> Task prompt:
Your answer must consist solely of the line containing "-609,6 +602,10 @@" and each line after it through the end of the data, copied exactly.

(Structured diff data)
%%

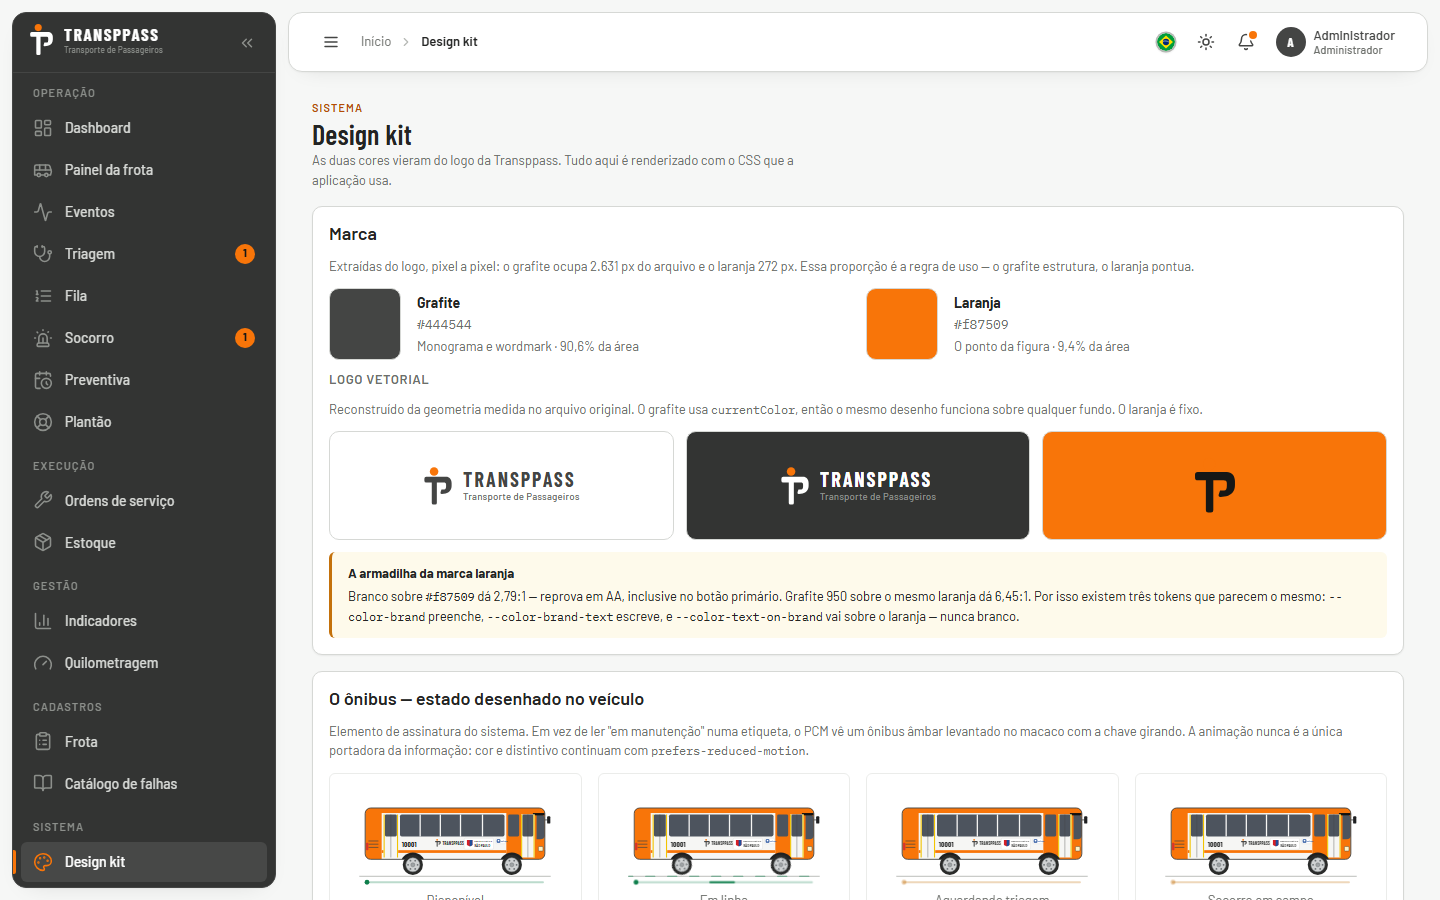
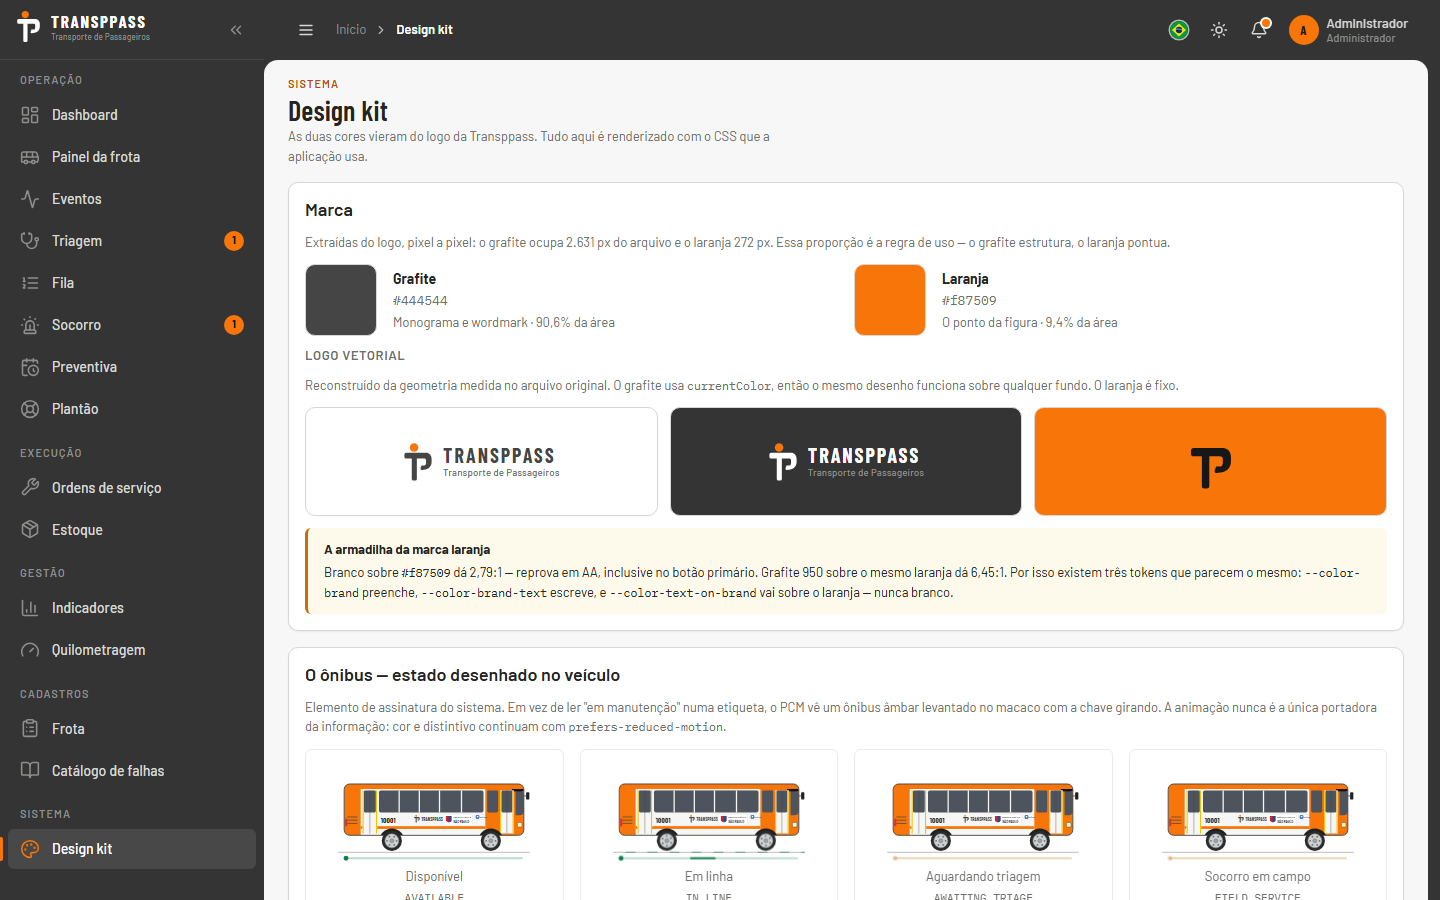
Shell: chassi em L (sidebar + header contínuos) e o miolo como painel solto
Inverte a leitura anterior: sidebar e header são uma só superfície grafite,
e o conteúdo é a ilha — painel arredondado com respiro à direita e embaixo.
Header passa à paleta da sidebar (texto, botões, hover, avatar laranja).

Changed region(s): [[0.0, 0.0, 1.0, 1.0], [0.8125, 0.8711, 0.9375, 1.0], [0.2812, 0.4978, 0.4062, 0.56]]

diff --git a/packages/design-kit/src/css/shell.css b/packages/design-kit/src/css/shell.css
@@ -16,27 +16,24 @@
   --shell-header-h: 60px;
   --shell-subheader-h: 64px;
   --shell-gutter: var(--tp-space-6);
-  /* Respiro entre as ilhas (sidebar, header) e a borda da janela. */
+  /* Respiro entre o chassi (sidebar + header) e o painel do miolo. */
   --shell-gap: var(--tp-space-3);
   --shell-island-radius: var(--tp-radius-xl);
-  --shell-island-shadow: 0 1px 2px rgb(0 0 0 / 0.04), 0 8px 24px -16px rgb(0 0 0 / 0.18);
 }
 
 /*
- * Layout em ilhas: sidebar e header são painéis próprios, com cantos
- * arredondados e respiro, soltos sobre o fundo da página; o miolo fica no
- * fundo, com os cartões dele. A grade continua a mesma — só ganhou gap e
- * padding — então recolher a sidebar segue sendo a transição das colunas.
+ * Chassi em L + miolo solto: sidebar e header são UMA superfície contínua
+ * (a mesma cor grafite da marca), e o conteúdo é um painel arredondado com
+ * respiro dentro dela. A grade continua a mesma, então recolher a sidebar
+ * segue sendo a transição das colunas.
  */
 .shell {
   display: grid;
   grid-template-columns: var(--shell-sidebar-w) minmax(0, 1fr);
   grid-template-rows: var(--shell-header-h) minmax(0, 1fr);
-  gap: var(--shell-gap);
-  padding: var(--shell-gap);
   min-height: 100vh;
   min-height: 100dvh;
-  background: var(--color-bg);
+  background: var(--color-sidebar-bg);
   transition: grid-template-columns var(--tp-duration-slow) var(--tp-ease);
 }
 
@@ -50,16 +47,13 @@
   grid-column: 1;
   grid-row: 1 / -1;
   position: sticky;
-  top: var(--shell-gap);
-  height: calc(100vh - 2 * var(--shell-gap));
-  height: calc(100dvh - 2 * var(--shell-gap));
+  top: 0;
+  height: 100vh;
+  height: 100dvh;
   display: flex;
   flex-direction: column;
   background: var(--color-sidebar-bg);
   color: var(--color-sidebar-text);
-  border: var(--tp-border-thin) solid var(--color-sidebar-border);
-  border-radius: var(--shell-island-radius);
-  box-shadow: var(--shell-island-shadow);
   overflow: hidden;
   z-index: var(--tp-z-sticky);
   width: var(--shell-sidebar-w);
@@ -287,21 +281,20 @@
 
 /* ---- Header ------------------------------------------------------------- */
 
+/* O header é a barra horizontal do mesmo chassi da sidebar. */
 .header {
   grid-column: 2;
   grid-row: 1;
   position: sticky;
-  top: var(--shell-gap);
+  top: 0;
   z-index: var(--tp-z-sticky);
   display: flex;
   align-items: center;
   gap: var(--tp-space-3);
   height: var(--shell-header-h);
   padding: 0 var(--shell-gutter);
-  background: var(--color-surface);
-  border: var(--tp-border-thin) solid var(--color-border);
-  border-radius: var(--shell-island-radius);
-  box-shadow: var(--shell-island-shadow);
+  background: var(--color-sidebar-bg);
+  color: var(--color-sidebar-text);
 }
 
 .header__menu {
@@ -318,16 +311,16 @@
 }
 
 .header__crumbs a {
-  color: var(--color-text-muted);
+  color: var(--color-sidebar-muted);
   text-decoration: none;
 }
 
 .header__crumbs a:hover {
-  color: var(--color-text);
+  color: var(--color-sidebar-text-strong);
 }
 
 .header__crumbs .is-current {
-  color: var(--color-text);
+  color: var(--color-sidebar-text-strong);
   font-weight: var(--tp-weight-semibold);
   overflow: hidden;
   text-overflow: ellipsis;
@@ -360,7 +353,7 @@
   border-radius: var(--tp-radius-md);
   background: transparent;
   border: none;
-  color: var(--color-text-secondary);
+  color: var(--color-sidebar-text);
   font-size: var(--tp-text-sm);
   font-weight: var(--tp-weight-medium);
   cursor: pointer;
@@ -368,12 +361,12 @@
 }
 
 .header__btn:hover {
-  background: var(--color-surface-hover);
-  color: var(--color-text);
+  background: var(--color-sidebar-hover);
+  color: var(--color-sidebar-text-strong);
 }
 
 .header__btn[aria-expanded='true'] {
-  background: var(--color-surface-sunken);
+  background: var(--color-sidebar-active-bg);
   color: var(--color-text);
 }
 
@@ -397,8 +390,8 @@
   width: 30px;
   height: 30px;
   border-radius: var(--tp-radius-full);
-  background: var(--color-structure);
-  color: var(--color-text-inverse);
+  background: var(--color-brand);
+  color: var(--color-text-on-brand);
   display: inline-flex;
   align-items: center;
   justify-content: center;
@@ -419,7 +412,7 @@
 
 .header__user-role {
   font-size: var(--tp-text-2xs);
-  color: var(--color-text-muted);
+  color: var(--color-sidebar-muted);
 }
 
 /* Menu suspenso */
@@ -609,6 +602,10 @@
   min-width: 0;
   display: flex;
   flex-direction: column;
+  background: var(--color-bg);
+  border-radius: var(--shell-island-radius);
+  margin: 0 var(--shell-gap) var(--shell-gap) 0;
+  box-shadow: inset 0 1px 0 rgb(255 255 255 / 0.04);
 }
 
 .content__body {
@@ -628,12 +625,15 @@
     grid-template-columns: minmax(0, 1fr);
   }
 
+  .content {
+    margin: 0 var(--shell-gap) var(--shell-gap);
+  }
+
   .sidebar {
     position: fixed;
     inset: 0 auto 0 0;
     height: 100vh;
     height: 100dvh;
-    border-radius: 0 var(--shell-island-radius) var(--shell-island-radius) 0;
     width: var(--shell-sidebar-w);
     transform: translateX(-100%);
     transition: transform var(--tp-duration-slow) var(--tp-ease);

%%

> Solution to the problem:
@@ -609,6 +602,10 @@
   min-width: 0;
   display: flex;
   flex-direction: column;
+  background: var(--color-bg);
+  border-radius: var(--shell-island-radius);
+  margin: 0 var(--shell-gap) var(--shell-gap) 0;
+  box-shadow: inset 0 1px 0 rgb(255 255 255 / 0.04);
 }
 
 .content__body {
@@ -628,12 +625,15 @@
     grid-template-columns: minmax(0, 1fr);
   }
 
+  .content {
+    margin: 0 var(--shell-gap) var(--shell-gap);
+  }
+
   .sidebar {
     position: fixed;
     inset: 0 auto 0 0;
     height: 100vh;
     height: 100dvh;
-    border-radius: 0 var(--shell-island-radius) var(--shell-island-radius) 0;
     width: var(--shell-sidebar-w);
     transform: translateX(-100%);
     transition: transform var(--tp-duration-slow) var(--tp-ease);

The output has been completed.